A panel of doctors convened at the National Institutes of Health recently reaffirmed the safety of vaginal birth after Caesarean section (VBAC) for approximately 70 percent of affected women. In light of the general safety of VBAC, the NIH panel recommended that the American Society of Anesthesiologists and the American College of Obstetricians and Gynecologists reconsider their guidelines.
Under current guidelines, many doctors and hospitals refuse to consider VBAC; many doctors fear that the uterine scar from the initial C-section might rupture during vaginal birth. But in an interesting twist, the experts say that VBAC is often safer for the mother than a repeat Caesarean. However, they also note that a repeat Caesarean may be safer for the baby in some cases.
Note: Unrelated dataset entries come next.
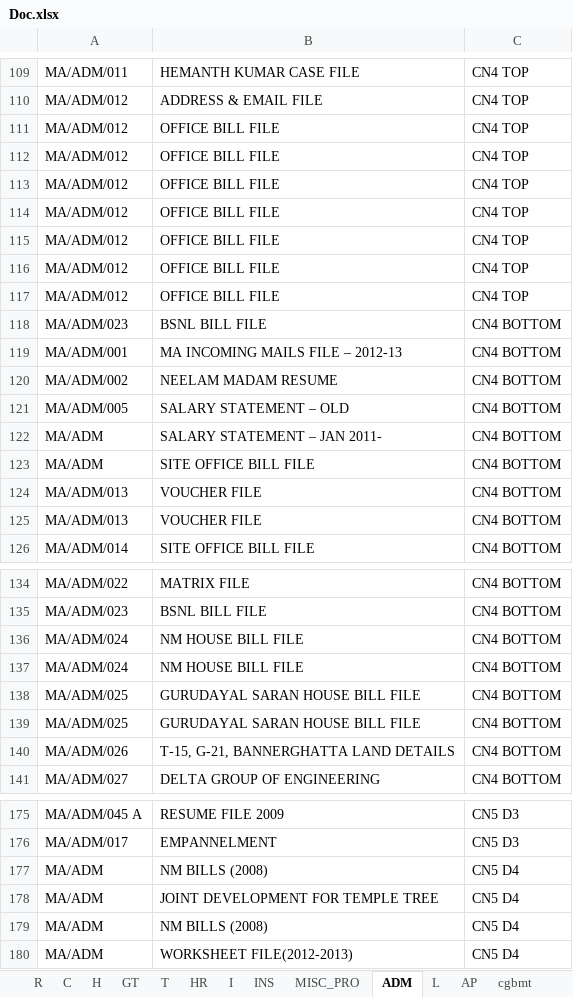
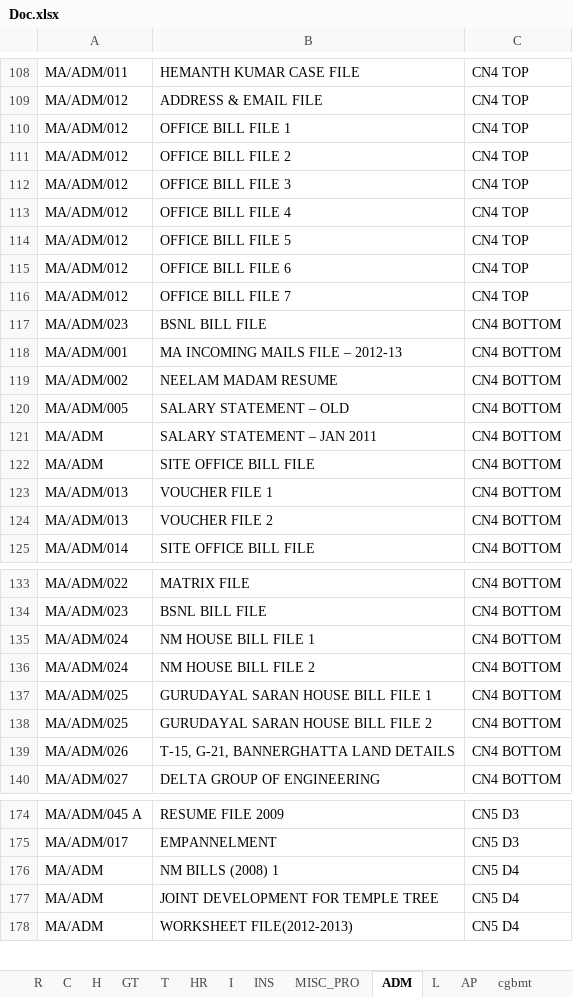
Before and after one commit to jagannath93/File-Management-System, an Excel workbook: Doc.xlsx, sheet ADM, drawn as a sheet; only a part is shown, gaps mark what is left out; values as stored, in another font and other column widths than the file's, no borders; removed rows and columns are numbered as before the commit, all else as after; the diff covers the shown part only; the diff names each change by its address in the sheet, - before the commit and + after, or states it on an @@ line.

```diff
--- a/Doc.xlsx (sheet ADM)
+++ b/Doc.xlsx (sheet ADM)
-B110: OFFICE BILL FILE
+B110: OFFICE BILL FILE 1
-B111: OFFICE BILL FILE
+B111: OFFICE BILL FILE 2
-B112: OFFICE BILL FILE
+B112: OFFICE BILL FILE 3
-B113: OFFICE BILL FILE
+B113: OFFICE BILL FILE 4
-B114: OFFICE BILL FILE
+B114: OFFICE BILL FILE 5
-B115: OFFICE BILL FILE
+B115: OFFICE BILL FILE 6
-B116: OFFICE BILL FILE
+B116: OFFICE BILL FILE 7
-B121: SALARY STATEMENT – JAN 2011-
+B121: SALARY STATEMENT – JAN 2011
-B123: VOUCHER FILE
+B123: VOUCHER FILE 1
-B124: VOUCHER FILE
+B124: VOUCHER FILE 2
-B135: NM HOUSE BILL FILE
+B135: NM HOUSE BILL FILE 1
-B136: NM HOUSE BILL FILE
+B136: NM HOUSE BILL FILE 2
-B137: GURUDAYAL SARAN HOUSE BILL FILE
+B137: GURUDAYAL SARAN HOUSE BILL FILE 1
-B138: GURUDAYAL SARAN HOUSE BILL FILE
+B138: GURUDAYAL SARAN HOUSE BILL FILE 2
-B176: NM BILLS (2008)
+B176: NM BILLS (2008) 1
-row 179: MA/ADM | NM BILLS (2008) | CN5 D4
```
Also changed, not shown: 2 removed rows and 7 edited cells elsewhere in this sheet, sheet GT, sheet OLD REPORTS, sheet R, sheet MISCILLENOUS, sheet cgbmt, sheet POSTERS, 8 more sheets, other sheet tabs.
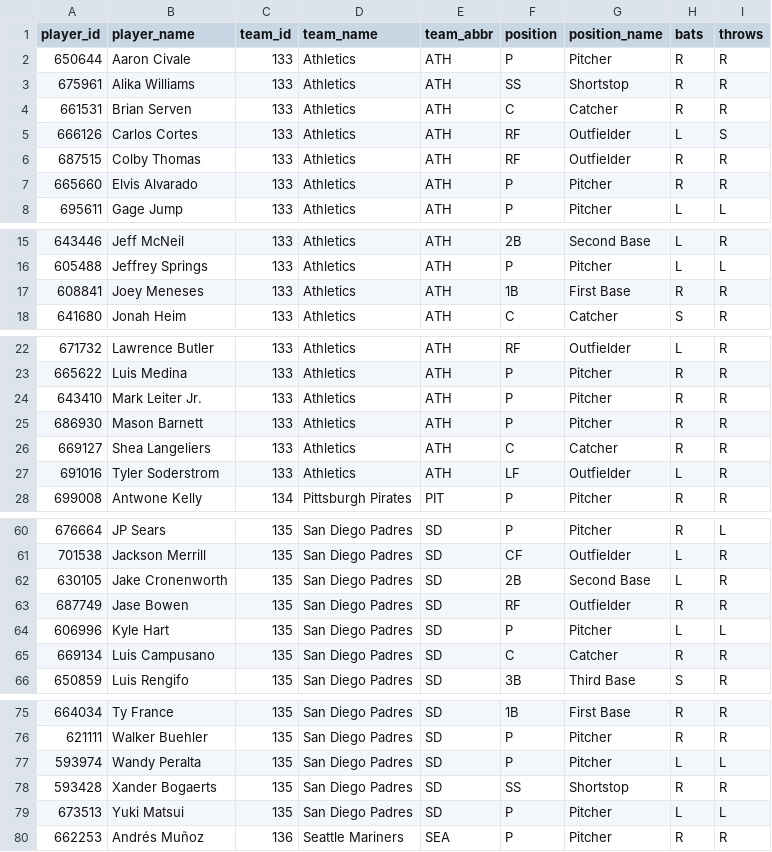
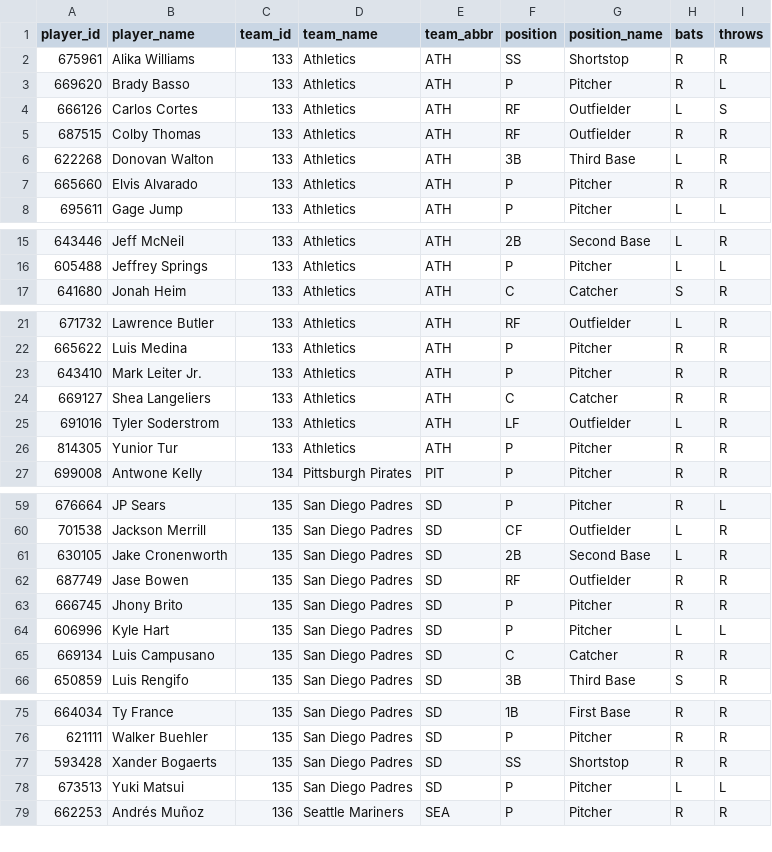
Before and after one commit to dylhauck/alpha-wagerz-model, a CSV file: data/reference/player_reference.csv, drawn as a sheet; only a part is shown, gaps mark what is left out; removed rows and columns are numbered as before the commit, all else as after; the diff covers the shown part only; the diff names each change by its address in the sheet, - before the commit and + after, or states it on an @@ line.

```diff
--- a/data/reference/player_reference.csv
+++ b/data/reference/player_reference.csv
-row 2: 650644 | Aaron Civale | 133 | Athletics | ATH | P | Pitcher | R | R
-row 4: 661531 | Brian Serven | 133 | Athletics | ATH | C | Catcher | R | R
+row 3: 669620 | Brady Basso | 133 | Athletics | ATH | P | Pitcher | R | L
+row 6: 622268 | Donovan Walton | 133 | Athletics | ATH | 3B | Third Base | L | R
-row 17: 608841 | Joey Meneses | 133 | Athletics | ATH | 1B | First Base | R | R
-row 25: 686930 | Mason Barnett | 133 | Athletics | ATH | P | Pitcher | R | R
+row 26: 814305 | Yunior Tur | 133 | Athletics | ATH | P | Pitcher | R | R
+row 63: 666745 | Jhony Brito | 135 | San Diego Padres | SD | P | Pitcher | R | R
-row 77: 593974 | Wandy Peralta | 135 | San Diego Padres | SD | P | Pitcher | L | L
```
Also changed, not shown: 4 edited cells elsewhere in this file, 53 other files.
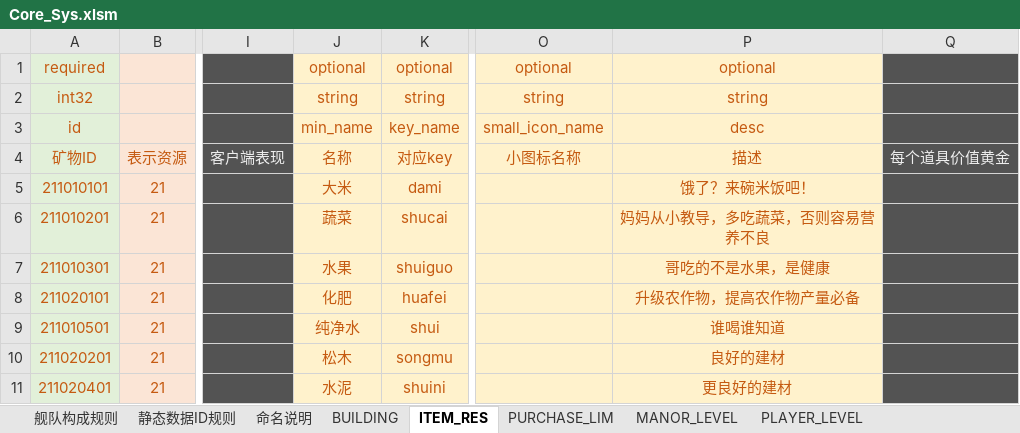
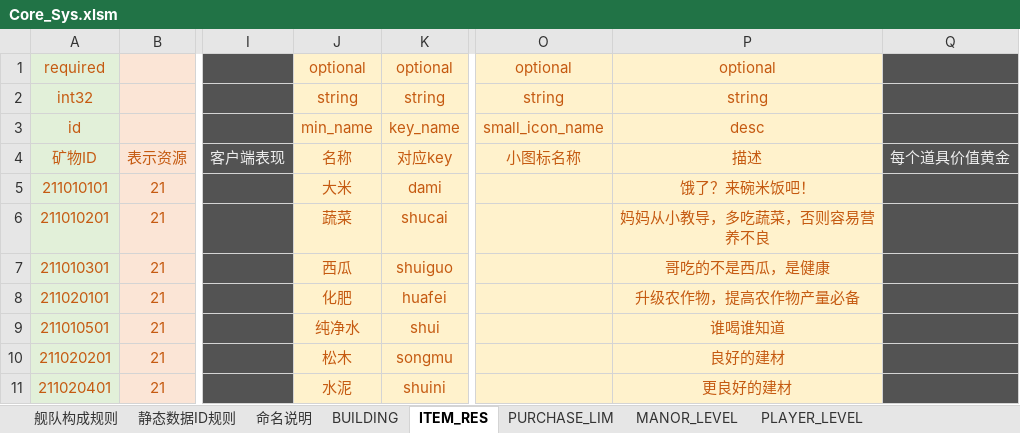
Before and after one commit to Wen1995/Project60D, an Excel workbook: tools/excelGen/xls/Core_Sys.xlsm, sheet ITEM_RES, drawn as a sheet; only a part is shown, gaps mark what is left out; values as stored, in another font and other column widths than the file's, no borders; the diff names each change by its address in the sheet, - before the commit and + after, or states it on an @@ line.

```diff
--- a/tools/excelGen/xls/Core_Sys.xlsm (sheet ITEM_RES)
+++ b/tools/excelGen/xls/Core_Sys.xlsm (sheet ITEM_RES)
-J7: 水果
+J7: 西瓜
-P7: 哥吃的不是水果，是健康
+P7: 哥吃的不是西瓜，是健康
```
Also changed, not shown: sheet ZOMBIE_ATTR, sheet BUILDING, sheet ARITHMETIC_COEFFICIENT, sheet PURCHASE_LIM, tools/excelGen/xls/Bldg_Func.xlsm, 50 other files.
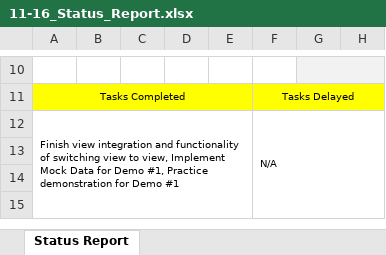
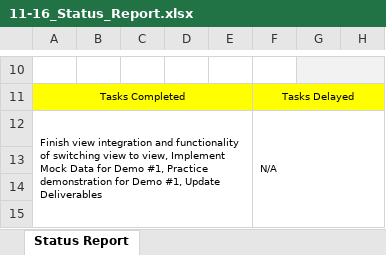
Before and after one commit to ahwang2008/CS428, an Excel workbook: Status Reports/11-16_Status_Report.xlsx, sheet Status Report, drawn as a sheet; only a part is shown, gaps mark what is left out; values as stored, in another font and other column widths than the file's, no borders; conditional formats not drawn; the diff names each change by its address in the sheet, - before the commit and + after, or states it on an @@ line.

Commit message:
status reports

```diff
--- a/Status Reports/11-16_Status_Report.xlsx (sheet Status Report)
+++ b/Status Reports/11-16_Status_Report.xlsx (sheet Status Report)
-A12: …for Demo #1
+A12: …for Demo #1, Update Deliverables
```
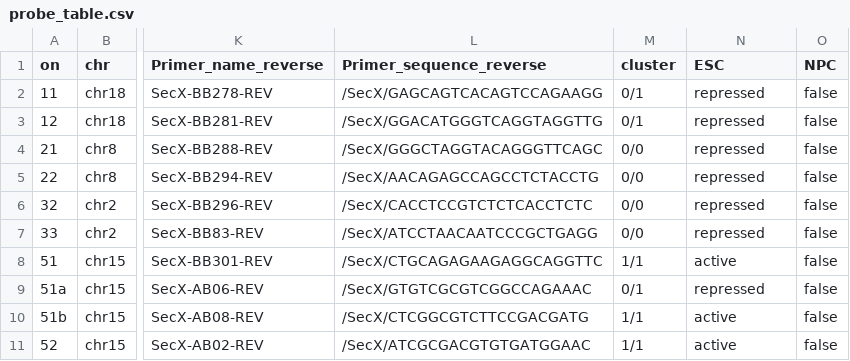
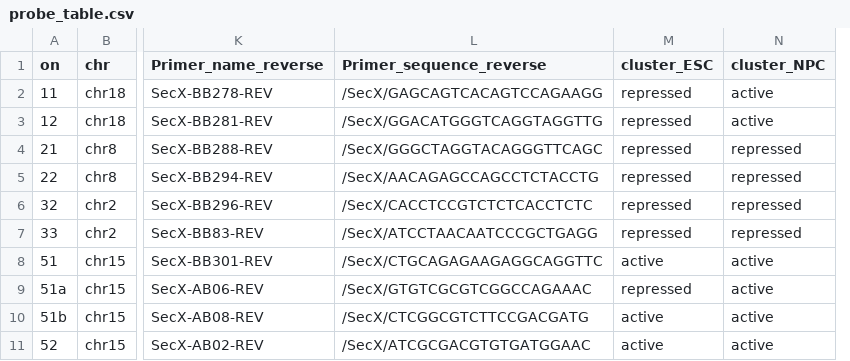
Before and after one commit to Georgesalzoghby/Image-Data-Annotation, a CSV file: scripts/meta_data/probe_table.csv, drawn as a sheet; only a part is shown, gaps mark what is left out; removed rows and columns are numbered as before the commit, all else as after; the diff names each change by its address in the sheet, - before the commit and + after, or states it on an @@ line.

Commit message:
cluster column removed and manually added to ESC and NPC

```diff
--- a/scripts/meta_data/probe_table.csv
+++ b/scripts/meta_data/probe_table.csv
-column M (cluster), rows 2-11: 0/1 | 0/1 | 0/0 | 0/0 | 0/0 | 0/0 | 1/1 | 0/1 | 1/1 | 1/1
-column O (NPC), rows 2-11: all false
+column N (cluster_NPC), rows 2-11: active | active | repressed | repressed | repressed | repressed | active | active | active | active
-M1: ESC
+M1: cluster_ESC
```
The evidence remains controversial. Whereas the NIH panel said a repeat Caesarean is slightly safer for the baby than VBAC, numerous studies contradict that assertion. The medical establishment frequently objects to VBAC for pragmatic reasons, including the possibility of emergency Caesarean if VBAC fails in an individual case.
According to the Coalition for Improving Maternity Services though, women undergoing Caesareans are more likely than women undergoing vaginal births to suffer several serious complications. These complications may include accidental surgical cuts to internal organs, major infection, emergency hysterectomy due to uncontrolled bleeding, blood clots leading to stroke or pulmonary embolism, and even death.
About 1 percent of women undergoing VBAC rather than a repeat Caesarean are at risk of uterine scar rupture, a potentially life-threatening condition. Women with low-transverse incisions, the most common type, are unlikely to suffer uterine scar rupture during VBAC.
Ultimately, the best decision for a woman and a fetus depends on the individual situation; the NIH panel is not recommending that all women should be candidates for VBAC or that they should be required to have repeat C-sections. Doctors must carefully monitor each individual situation and make appropriate decisions based on the situation, to ensure the safety of both mother and baby.